December 1, 2013

Talking to myself about... distractions

There seem to be too many of them these days. Everybody is complaining about being distracted all the time. I really don’t know what they mean. Probably what they mean is their attention gets diverted on to things they don’t want to focus on. That sounds quite silly. To say they can’t focus on things they actually want to is silly, what else. Also, it makes them unhappy without a reason.

Distractions are necessary, extremely important I would say. They are the only way to live your life -- fully.

Let’s for a moment stop and think what is ‘a’ distraction. It is only the brain prioritising what it wants us to do at a particular time. If we could just ignore the profound sense of purpose, of duty, that convinces us there is one thing that requires our focus and the rest is all distraction, we’d be much more relaxed I tell you.

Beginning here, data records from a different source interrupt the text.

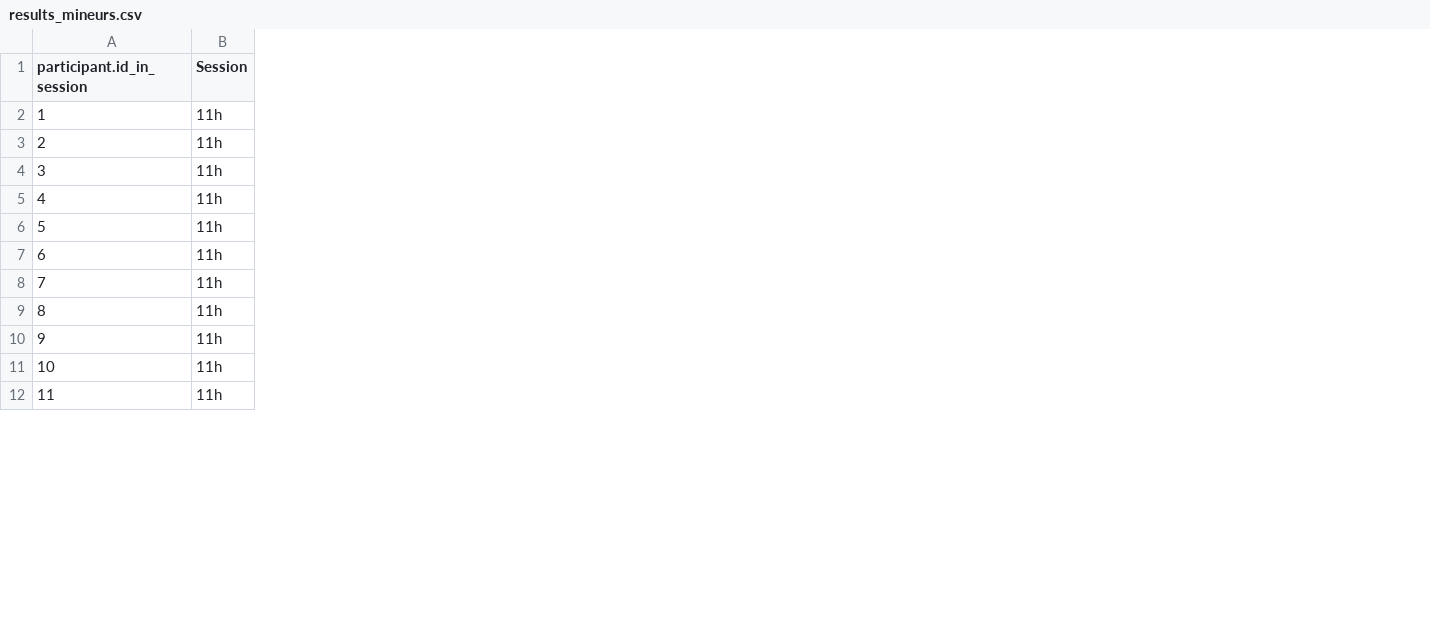
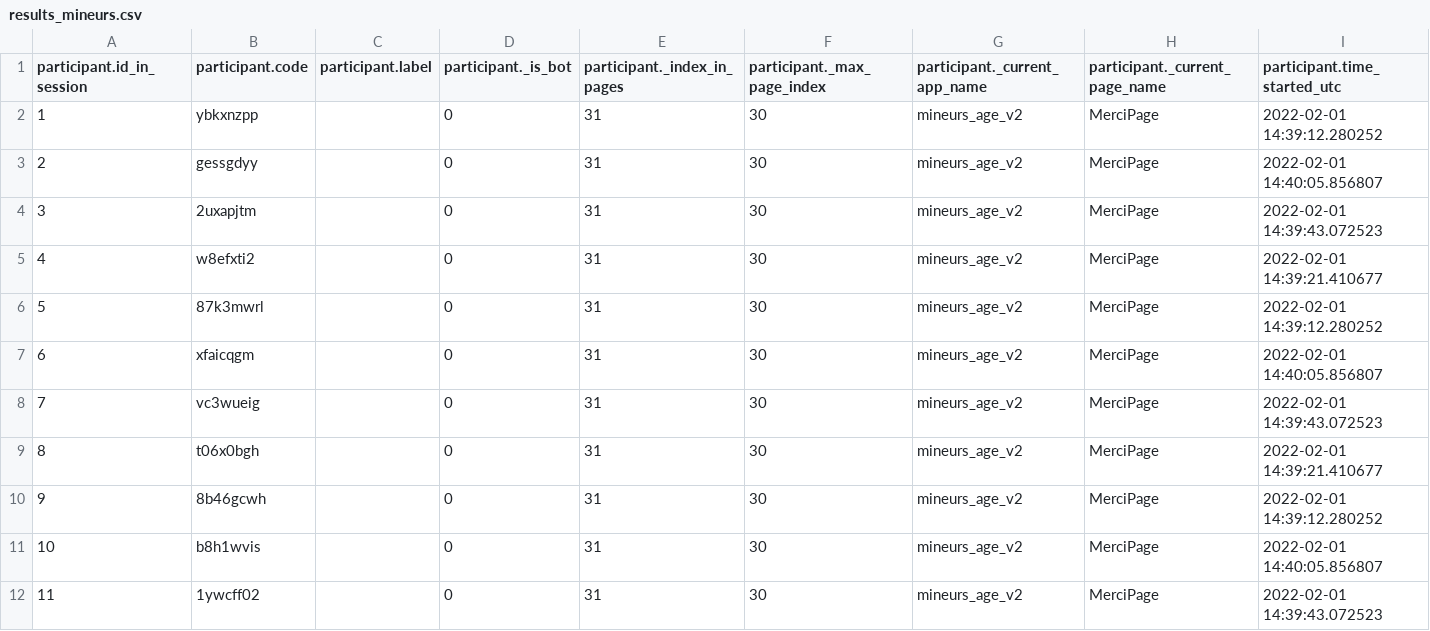
Before and after one commit to io-craft-org/ephemer, a CSV file: ephemer/apps/experiments/test_content/results_mineurs.csv, drawn as a sheet; only a part is shown; removed rows and columns are numbered as before the commit, all else as after; the diff covers the shown part only; the diff names each change by its address in the sheet, - before the commit and + after, or states it on an @@ line.

Commit message:
Add tests on results page for mineurs_age_v2 sessions

```diff
--- a/ephemer/apps/experiments/test_content/results_mineurs.csv
+++ b/ephemer/apps/experiments/test_content/results_mineurs.csv
-column B (Session), rows 2-12: all 11h
+column B (participant.code), rows 2-12: ybkxnzpp | gessgdyy | 2uxapjtm | w8efxti2 | 87k3mwrl | xfaicqgm | vc3wueig | t06x0bgh | 8b46gcwh | b8h1wvis | 1ywcff02
+column C (participant.label), empty
+column D (participant._is_bot), rows 2-12: all 0
+column E (participant._index_in_pages), rows 2-12: all 31
+column F (participant._max_page_index), rows 2-12: all 30
+column G (participant._current_app_name), rows 2-12: all mineurs_age_v2
+column H (participant._current_page_name), rows 2-12: all MerciPage
+column I (participant.time_started_utc), rows 2-12: 2022-02-01 14:39:12.280252 | 2022-02-01 14:40:05.856807 | 2022-02-01 14:39:43.072523 | 2022-02-01 14:39:21.410677 | 2022-02-01 14:39:12.280252 | 2022-02-01 14:40:05.856807 | 2022-02-01 14:39:43.072523 | 2022-02-01 14:39:21.410677 | 2022-02-01 14:39:12.280252 | 2022-02-01 14:40:05.856807 | 2022-02-01 14:39:43.072523
```
Also changed, not shown: 15 added columns and 16 removed columns elsewhere in this file, 2 other files.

So, in effect, we’re not losing focus. We’re just shifting it to something else that we decide to call ‘distraction’ and then are made to feel guilty about it.

A lot of it has to do with technology, people say. Internet corrupts and, in an ironic twist, solves people’s problems too. It distracts and then tells us how to keep away from these distractions and bring discipline (that cursed word) to our lives. These self-help articles (on internet, mind you!) count among usual distractions the gadgets around us, mobile phones, laptops, email notifications, Twitter and Facebook statuses and so on. The remedy they suggest is to switch them off.

Ah, but who wants to switch off the pleasurable distraction in their lives!

Technology as a source of distraction needs to be ‘problematised,’ I guess. It is said to seduce and tempt one, but to what end? Not to technology, per se. All it does is to take you to a realm of content which is more tempting that anything else. It gets you to see, read, think, read more, think more, judge, analyse, learn, express, interact…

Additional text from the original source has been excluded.